Digital Workspace

How Artificial Intelligence Helps Financial Services Companies Manage Risk

From fraud detection to investment and lending decisions, advanced AI will revolutionize the industry.

Thriving banks, insurance companies and investment brokerages all have one thing in common: They’re adept at making their clients and customers happy while protecting themselves against downside financial exposure. In the financial services industry, success hinges, more than anything else, on how well an organization balances its need to attract and retain customers with its need to manage risk.

That’s why artificial intelligence is set to benefit the financial services industry to a degree unsurpassed in any other: AI is tailor-made for these two crucial purposes.

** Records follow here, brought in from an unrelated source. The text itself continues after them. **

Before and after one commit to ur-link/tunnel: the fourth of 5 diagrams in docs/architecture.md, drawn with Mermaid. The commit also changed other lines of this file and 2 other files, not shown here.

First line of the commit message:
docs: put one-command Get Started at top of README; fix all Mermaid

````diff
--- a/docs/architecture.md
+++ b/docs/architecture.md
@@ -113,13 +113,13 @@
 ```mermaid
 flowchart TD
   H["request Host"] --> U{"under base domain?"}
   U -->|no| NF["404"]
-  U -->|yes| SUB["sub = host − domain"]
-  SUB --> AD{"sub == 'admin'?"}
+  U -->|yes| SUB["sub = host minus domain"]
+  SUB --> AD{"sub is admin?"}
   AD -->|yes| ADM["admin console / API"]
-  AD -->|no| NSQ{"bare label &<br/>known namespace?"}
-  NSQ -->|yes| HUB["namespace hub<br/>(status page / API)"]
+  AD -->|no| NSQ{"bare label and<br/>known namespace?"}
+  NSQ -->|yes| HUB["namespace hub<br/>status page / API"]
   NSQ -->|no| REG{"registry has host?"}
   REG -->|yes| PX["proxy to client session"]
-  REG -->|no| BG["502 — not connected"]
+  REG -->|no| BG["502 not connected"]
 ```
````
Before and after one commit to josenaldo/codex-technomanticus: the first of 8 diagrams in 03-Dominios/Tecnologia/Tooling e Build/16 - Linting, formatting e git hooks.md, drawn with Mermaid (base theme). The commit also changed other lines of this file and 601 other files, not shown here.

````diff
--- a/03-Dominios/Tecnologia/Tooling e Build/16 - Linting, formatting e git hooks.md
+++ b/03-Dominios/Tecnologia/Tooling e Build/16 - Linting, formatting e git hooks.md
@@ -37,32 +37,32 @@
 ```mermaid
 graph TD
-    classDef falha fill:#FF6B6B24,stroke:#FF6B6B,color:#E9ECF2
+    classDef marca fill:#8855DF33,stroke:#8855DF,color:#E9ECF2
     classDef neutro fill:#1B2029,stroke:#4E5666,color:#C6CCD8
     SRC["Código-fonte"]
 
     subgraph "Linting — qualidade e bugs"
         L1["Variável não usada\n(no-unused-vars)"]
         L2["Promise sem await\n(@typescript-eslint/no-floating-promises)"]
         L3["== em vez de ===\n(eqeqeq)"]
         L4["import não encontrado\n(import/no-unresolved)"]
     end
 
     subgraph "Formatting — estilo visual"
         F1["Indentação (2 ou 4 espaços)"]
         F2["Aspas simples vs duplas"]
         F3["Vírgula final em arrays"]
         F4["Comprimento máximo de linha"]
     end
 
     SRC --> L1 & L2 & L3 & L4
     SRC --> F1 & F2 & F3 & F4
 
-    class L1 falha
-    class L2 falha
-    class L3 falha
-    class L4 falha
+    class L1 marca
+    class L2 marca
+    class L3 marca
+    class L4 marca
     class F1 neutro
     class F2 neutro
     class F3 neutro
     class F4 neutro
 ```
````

We recently explored the ways AI can be deployed to improve customer experiences. Now, let’s discuss the role of AI in risk management for financial services.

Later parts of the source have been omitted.